Exercise description
Images don't belong in the copy. Output the rest of the data exactly.

===

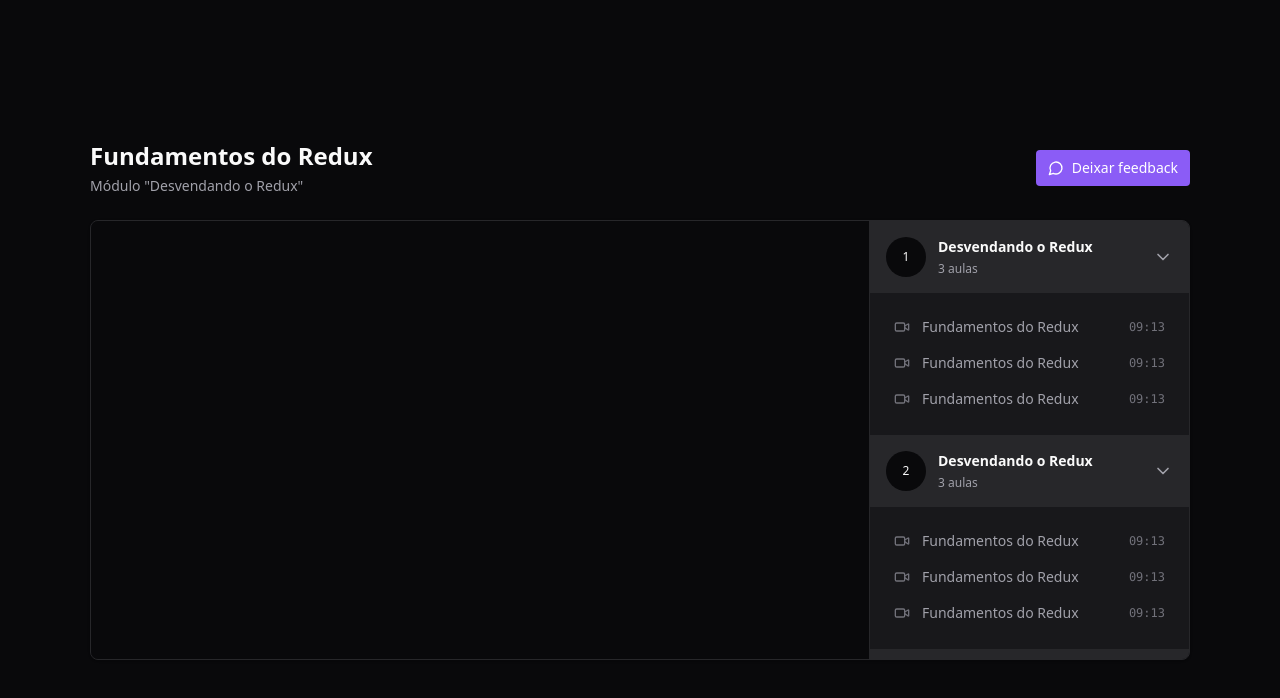
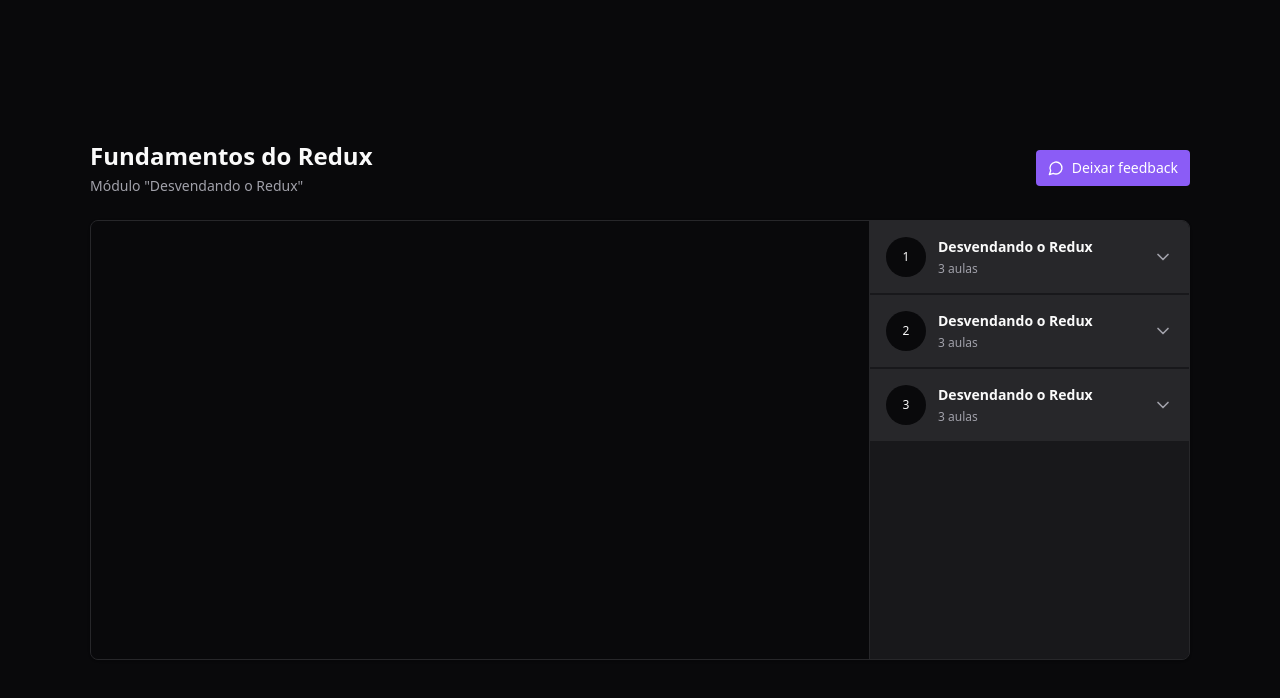
Before and after one commit to Fekleite/react-redux-zustand, a React (Vite) app: page / in a window 1280 px wide. Shown: the top 698 px of the page. Built offline with nearby package versions, Linux system fonts and the light colour scheme.

Commit message:
feat: add collapsible on modules

```diff
--- a/package.json
+++ b/package.json
@@ -10,6 +10,7 @@
     "preview": "vite preview"
   },
   "dependencies": {
+    "@radix-ui/react-collapsible": "^1.0.3",
     "@reduxjs/toolkit": "^2.2.3",
     "lucide-react": "^0.364.0",
     "react": "^18.2.0",
--- a/src/components/Module.tsx
+++ b/src/components/Module.tsx
@@ -1,3 +1,5 @@
+import * as Collapsible from '@radix-ui/react-collapsible';
+
 import { ChevronDown } from "lucide-react";
 import { Lesson } from "./Lesson";
 
@@ -9,8 +11,8 @@
 
 export function Module({ moduleIndex, title, amountOfLessons }: ModuleProps) {
   return (
-    <div>
-      <button className="flex w-full items-center gap-3 bg-zinc-800 p-4">
+    <Collapsible.Root className="group">
+      <Collapsible.Trigger className="flex w-full items-center gap-3 bg-zinc-800 p-4">
         <div className="flex h-10 w-10 rounded-full items-center justify-center bg-zinc-950 text-xs">
           {moduleIndex + 1}
         </div>
@@ -20,14 +22,16 @@
           <span className="text-xs text-zinc-400">{amountOfLessons} aulas</span>
         </div>
 
-        <ChevronDown className="w-5 h-5 ml-auto text-zinc-400" />
-      </button>
+        <ChevronDown className="w-5 h-5 ml-auto text-zinc-400 group-data-[state=open]:rotate-180 transition-transform" />
+      </Collapsible.Trigger>
 
-      <nav className="relative flex flex-col gap-4 p-6">
-        <Lesson title="Fundamentos do Redux" duration="09:13" />
-        <Lesson title="Fundamentos do Redux" duration="09:13" />
-        <Lesson title="Fundamentos do Redux" duration="09:13" />
-      </nav>
-    </div>
+      <Collapsible.Content>
+        <nav className="relative flex flex-col gap-4 p-6">
+          <Lesson title="Fundamentos do Redux" duration="09:13" />
+          <Lesson title="Fundamentos do Redux" duration="09:13" />
+          <Lesson title="Fundamentos do Redux" duration="09:13" />
+        </nav>
+      </Collapsible.Content>
+    </Collapsible.Root>
   );
 }
```
Also changed, not shown: 1 other file (tests, documents, lock files or other folders).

===

The completed task
Before and after one commit to Fekleite/react-redux-zustand, a React (Vite) app: page / in a window 1280 px wide. Shown: the top 698 px of the page. Built offline with nearby package versions, Linux system fonts and the light colour scheme.

Commit message:
feat: add collapsible on modules

```diff
--- a/package.json
+++ b/package.json
@@ -10,6 +10,7 @@
     "preview": "vite preview"
   },
   "dependencies": {
+    "@radix-ui/react-collapsible": "^1.0.3",
     "@reduxjs/toolkit": "^2.2.3",
     "lucide-react": "^0.364.0",
     "react": "^18.2.0",
--- a/src/components/Module.tsx
+++ b/src/components/Module.tsx
@@ -1,3 +1,5 @@
+import * as Collapsible from '@radix-ui/react-collapsible';
+
 import { ChevronDown } from "lucide-react";
 import { Lesson } from "./Lesson";
 
@@ -9,8 +11,8 @@
 
 export function Module({ moduleIndex, title, amountOfLessons }: ModuleProps) {
   return (
-    <div>
-      <button className="flex w-full items-center gap-3 bg-zinc-800 p-4">
+    <Collapsible.Root className="group">
+      <Collapsible.Trigger className="flex w-full items-center gap-3 bg-zinc-800 p-4">
         <div className="flex h-10 w-10 rounded-full items-center justify-center bg-zinc-950 text-xs">
           {moduleIndex + 1}
         </div>
@@ -20,14 +22,16 @@
           <span className="text-xs text-zinc-400">{amountOfLessons} aulas</span>
         </div>
 
-        <ChevronDown className="w-5 h-5 ml-auto text-zinc-400" />
-      </button>
+        <ChevronDown className="w-5 h-5 ml-auto text-zinc-400 group-data-[state=open]:rotate-180 transition-transform" />
+      </Collapsible.Trigger>
 
-      <nav className="relative flex flex-col gap-4 p-6">
-        <Lesson title="Fundamentos do Redux" duration="09:13" />
-        <Lesson title="Fundamentos do Redux" duration="09:13" />
-        <Lesson title="Fundamentos do Redux" duration="09:13" />
-      </nav>
-    </div>
+      <Collapsible.Content>
+        <nav className="relative flex flex-col gap-4 p-6">
+          <Lesson title="Fundamentos do Redux" duration="09:13" />
+          <Lesson title="Fundamentos do Redux" duration="09:13" />
+          <Lesson title="Fundamentos do Redux" duration="09:13" />
+        </nav>
+      </Collapsible.Content>
+    </Collapsible.Root>
   );
 }
```
Also changed, not shown: 1 other file (tests, documents, lock files or other folders).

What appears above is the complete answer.